WHAT THE TASK ASKS -
Check every line below for the word "Gallery" and copy the ones that have it.

==============================

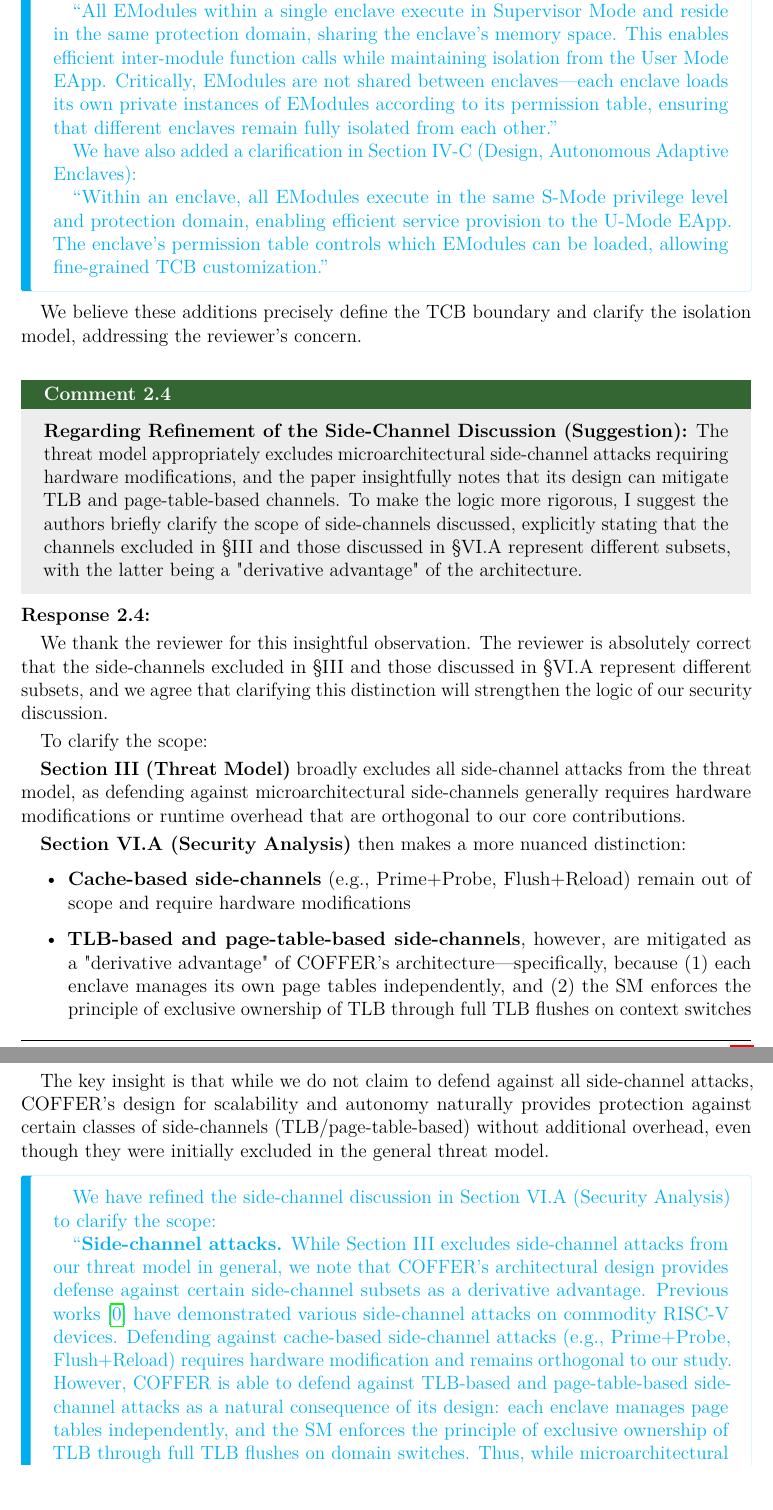
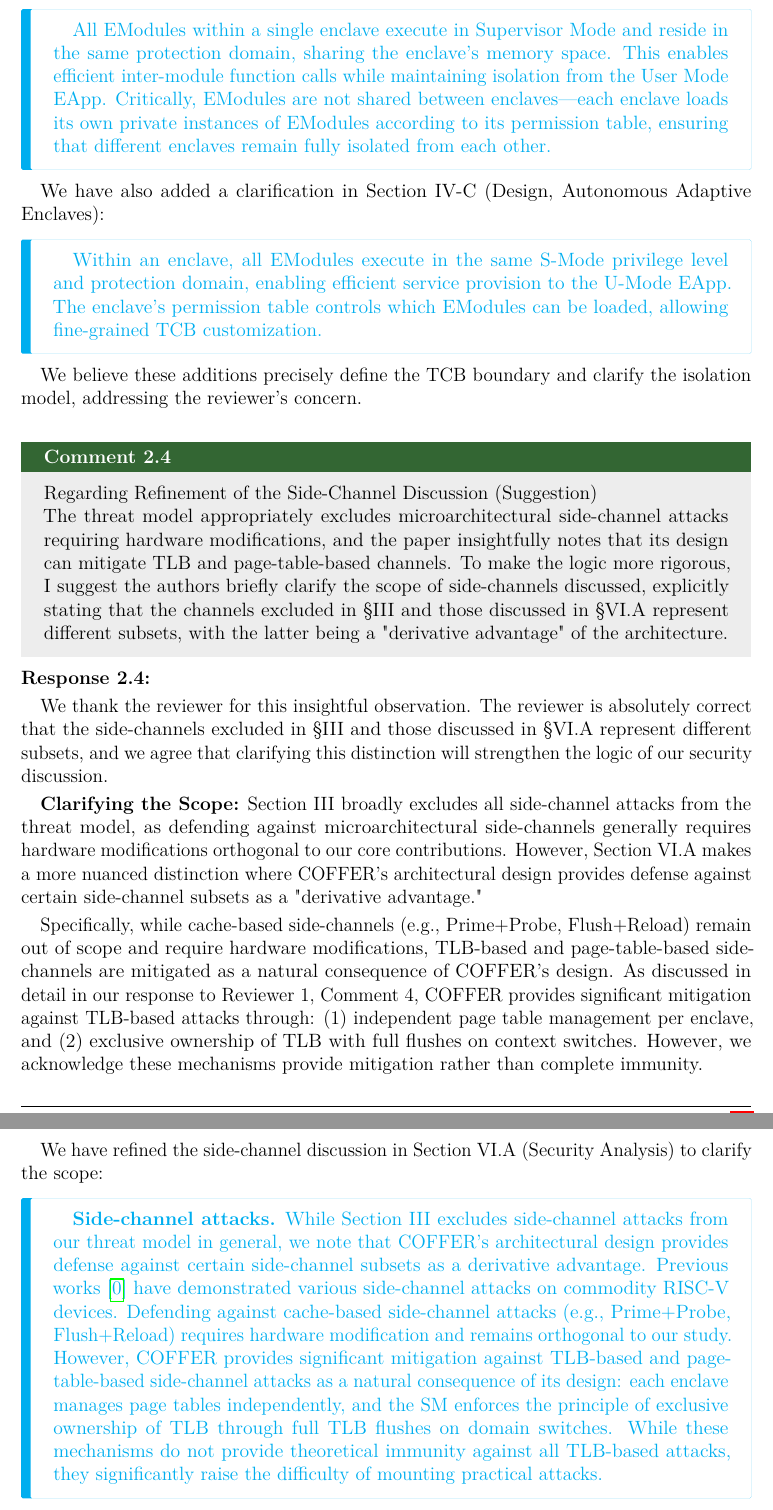
Before and after one commit to supermarkli/CFLP_Response, a LaTeX document (review_response.tex, which reads responses/resp-2.tex): two parts of pages 14 and 15 of 29, joined at a grey line, cut so that both start at the same text, the shorter picture padded with empty space. Compiled offline with pdfLaTeX.

Commit message:
revised: 2

```diff
--- a/responses/resp-2.tex
+++ b/responses/resp-2.tex
@@ -66,40 +72,38 @@ The rationale for this design is that EModules provide trusted OS services to th
 We have added the following clarification to Section VI (Security Analysis, TCB subsection):
 
-``All EModules within a single enclave execute in Supervisor Mode and reside in the same protection domain, sharing the enclave's memory space. This enables efficient inter-module function calls while maintaining isolation from the User Mode EApp. Critically, EModules are not shared between enclaves---each enclave loads its own private instances of EModules according to its permission table, ensuring that different enclaves remain fully isolated from each other.''
+\begin{changes}
+All EModules within a single enclave execute in Supervisor Mode and reside in the same protection domain, sharing the enclave's memory space. This enables efficient inter-module function calls while maintaining isolation from the User Mode EApp. Critically, EModules are not shared between enclaves---each enclave loads its own private instances of EModules according to its permission table, ensuring that different enclaves remain fully isolated from each other.
+\end{changes}
 
 We have also added a clarification in Section IV-C (Design, Autonomous Adaptive Enclaves):
 
-``Within an enclave, all EModules execute in the same S-Mode privilege level and protection domain, enabling efficient service provision to the U-Mode EApp. The enclave's permission table controls which EModules can be loaded, allowing fine-grained TCB customization.''
+\begin{changes}
+Within an enclave, all EModules execute in the same S-Mode privilege level and protection domain, enabling efficient service provision to the U-Mode EApp. The enclave's permission table controls which EModules can be loaded, allowing fine-grained TCB customization.
 \end{changes}
 
 We believe these additions precisely define the TCB boundary and clarify the isolation model, addressing the reviewer's concern.
 \end{revresponse}
 
+%% ---------------------- 2.4 ------------------------------
+
 \begin{revcomment}
-\textbf{Regarding Refinement of the Side-Channel Discussion (Suggestion):}
-The threat model appropriately excludes microarchitectural side-channel attacks requiring hardware modifications, and the paper insightfully notes that its design can mitigate TLB and page-table-based channels. To make the logic more rigorous, I suggest the authors briefly clarify the scope of side-channels discussed, explicitly stating that the channels excluded in \S III and those discussed in \S VI.A represent different subsets, with the latter being a "derivative advantage" of the architecture.
+Regarding Refinement of the Side-Channel Discussion (Suggestion)
+
+The threat model appropriately excludes microarchitectural side-channel attacks requiring hardware modifications, and the paper insightfully notes that its design can mitigate TLB and page-table-based channels. To make the logic more rigorous, I suggest the authors briefly clarify the scope of side-channels discussed, explicitly stating that the channels excluded in §III and those discussed in §VI.A represent different subsets, with the latter being a "derivative advantage" of the architecture.
 \end{revcomment}
 
 \begin{revresponse}
 We thank the reviewer for this insightful observation. The reviewer is absolutely correct that the side-channels excluded in \S III and those discussed in \S VI.A represent different subsets, and we agree that clarifying this distinction will strengthen the logic of our security discussion.
 
-To clarify the scope:
+\textbf{Clarifying the Scope:} Section III broadly excludes all side-channel attacks from the threat model, as defending against microarchitectural side-channels generally requires hardware modifications orthogonal to our core contributions. However, Section VI.A makes a more nuanced distinction where COFFER's architectural design provides defense against certain side-channel subsets as a "derivative advantage."
 
-\textbf{Section III (Threat Model)} broadly excludes all side-channel attacks from the threat model, as defending against microarchitectural side-channels generally requires hardware modifications or runtime overhead that are orthogonal to our core contributions.
+Specifically, while cache-based side-channels (e.g., Prime+Probe, Flush+Reload) remain out of scope and require hardware modifications, TLB-based and page-table-based side-channels are mitigated as a natural consequence of COFFER's design. As discussed in detail in our response to Reviewer 1, Comment 4, COFFER provides significant mitigation against TLB-based attacks through: (1) independent page table management per enclave, and (2) exclusive ownership of TLB with full flushes on context switches. However, we acknowledge these mechanisms provide mitigation rather than complete immunity.
 
-\textbf{Section VI.A (Security Analysis)} then makes a more nuanced distinction:
-\begin{itemize}
-\item \textbf{Cache-based side-channels} (e.g., Prime+Probe, Flush+Reload) remain out of scope and require hardware modifications
-\item \textbf{TLB-based and page-table-based side-channels}, however, are mitigated as a "derivative advantage" of COFFER's architecture---specifically, because (1) each enclave manages its own page tables independently, and (2) the SM enforces the principle of exclusive ownership of TLB through full TLB flushes on context switches
-\end{itemize}
-
-The key insight is that while we do not claim to defend against all side-channel attacks, COFFER's design for scalability and autonomy naturally provides protection against certain classes of side-channels (TLB/page-table-based) without additional overhead, even though they were initially excluded in the general threat model.
+We have refined the side-channel discussion in Section VI.A (Security Analysis) to clarify the scope:
 
 \begin{changes}
-We have refined the side-channel discussion in Section VI.A (Security Analysis) to clarify the scope:
-
-``\textbf{Side-channel attacks.}
-While Section III excludes side-channel attacks from our threat model in general, we note that COFFER's architectural design provides defense against certain side-channel subsets as a derivative advantage. Previous works~\cite{a-sec-risc} have demonstrated various side-channel attacks on commodity RISC-V devices. Defending against cache-based side-channel attacks (e.g., Prime+Probe, Flush+Reload) requires hardware modification and remains orthogonal to our study. However, COFFER is able to defend against TLB-based and page-table-based side-channel attacks as a natural consequence of its design: each enclave manages page tables independently, and the SM enforces the principle of exclusive ownership of TLB through full TLB flushes on domain switches. Thus, while microarchitectural side-channels requiring hardware modifications remain out of scope, certain software-observable side-channels are mitigated by COFFER's architecture.''
+\textbf{Side-channel attacks.}
+While Section III excludes side-channel attacks from our threat model in general, we note that COFFER's architectural design provides defense against certain side-channel subsets as a derivative advantage. Previous works~\cite{a-sec-risc} have demonstrated various side-channel attacks on commodity RISC-V devices. Defending against cache-based side-channel attacks (e.g., Prime+Probe, Flush+Reload) requires hardware modification and remains orthogonal to our study. However, COFFER provides significant mitigation against TLB-based and page-table-based side-channel attacks as a natural consequence of its design: each enclave manages page tables independently, and the SM enforces the principle of exclusive ownership of TLB through full TLB flushes on domain switches. While these mechanisms do not provide theoretical immunity against all TLB-based attacks, they significantly raise the difficulty of mounting practical attacks.
 \end{changes}
 
 This refinement makes the logic more rigorous by explicitly distinguishing between the broad exclusion in the threat model and the specific mitigation capabilities that emerge from COFFER's design.
```
Also changed, not shown: notes.md (+2 -1 lines), review_response.pdf, responses/resp-2.tex (34 more changed lines).
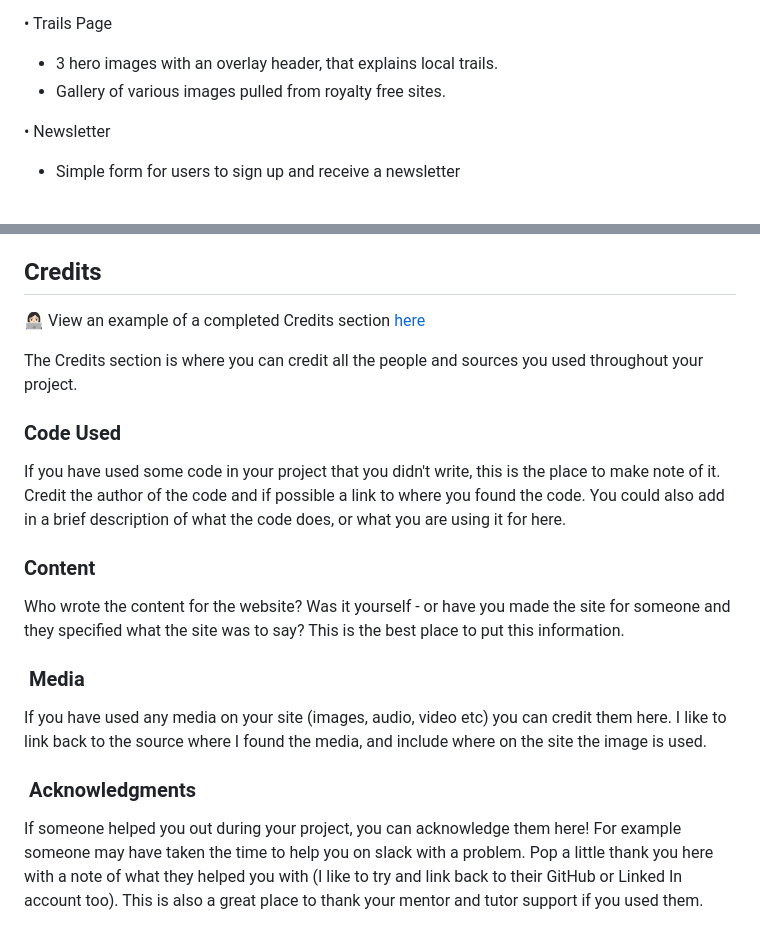
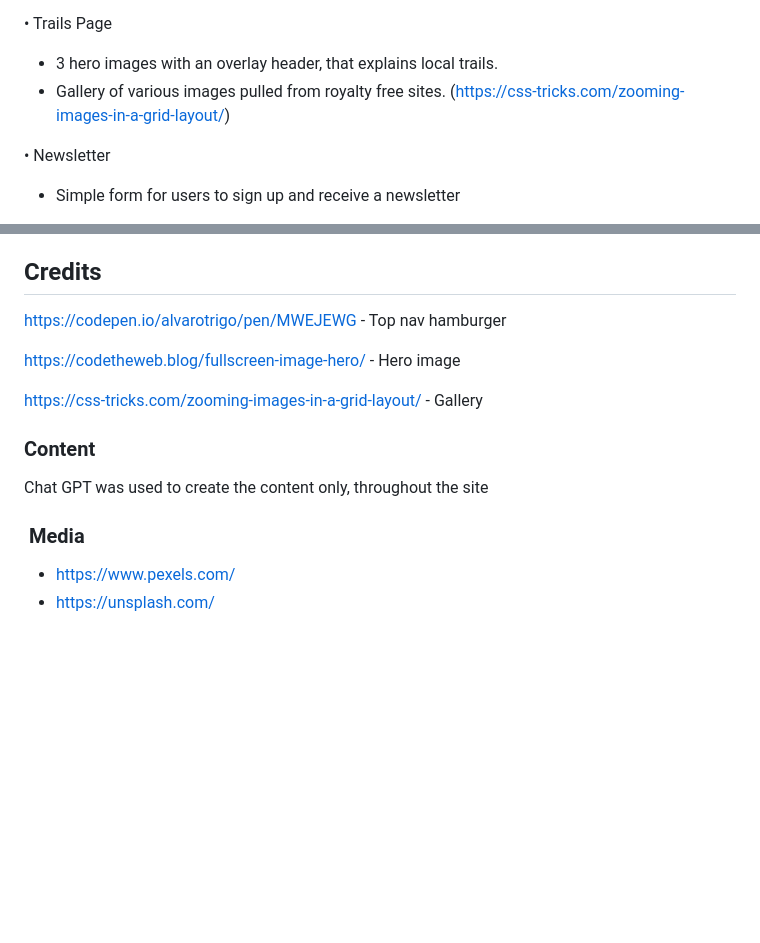
Before and after one commit to Bluiss/winchester-bike-club, a Markdown page: README.md, 2 parts joined by grey strips. Drawn GitHub-style; blank space fills up the shorter version.

```diff
--- a/README.md
+++ b/README.md
@@ -131,7 +131,7 @@ A footer which contains social media icon links to Instagram, Twitter, YouTube &
 
 •	Trails Page
 -	3 hero images with an overlay header, that explains local trails.
--	Gallery of various images pulled from royalty free sites.
+-	Gallery of various images pulled from royalty free sites. (https://css-tricks.com/zooming-images-in-a-grid-layout/)
 
 •	Newsletter
 -	Simple form for users to sign up and receive a newsletter
@@ -224,22 +224,18 @@ See full testing doc - [testing](testing.md)
 
 ## Credits
 
-👩🏻‍💻 View an example of a completed Credits section [here](https://github.com/kera-cudmore/BookWorm#Credits)
+https://codepen.io/alvarotrigo/pen/MWEJEWG - Top nav hamburger
 
-The Credits section is where you can credit all the people and sources you used throughout your project.
+https://codetheweb.blog/fullscreen-image-hero/ - Hero image
 
-### Code Used
+https://css-tricks.com/zooming-images-in-a-grid-layout/ - Gallery
 
-If you have used some code in your project that you didn't write, this is the place to make note of it. Credit the author of the code and if possible a link to where you found the code. You could also add in a brief description of what the code does, or what you are using it for here.
 
 ### Content
 
-Who wrote the content for the website? Was it yourself - or have you made the site for someone and they specified what the site was to say? This is the best place to put this information.
+Chat GPT was used to create the content only, throughout the site
 
 ###  Media
 
-If you have used any media on your site (images, audio, video etc) you can credit them here. I like to link back to the source where I found the media, and include where on the site the image is used.
-
-###  Acknowledgments
-
-If someone helped you out during your project, you can acknowledge them here! For example someone may have taken the time to help you on slack with a problem. Pop a little thank you here with a note of what they helped you with (I like to try and link back to their GitHub or Linked In account too). This is also a great place to thank your mentor and tutor support if you used them.
+-	https://www.pexels.com/
+-	https://unsplash.com/
```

==============================

ANSWER TO THE PROBLEM -
--	Gallery of various images pulled from royalty free sites.
+-	Gallery of various images pulled from royalty free sites. (https://css-tricks.com/zooming-images-in-a-grid-layout/)
+https://css-tricks.com/zooming-images-in-a-grid-layout/ - Gallery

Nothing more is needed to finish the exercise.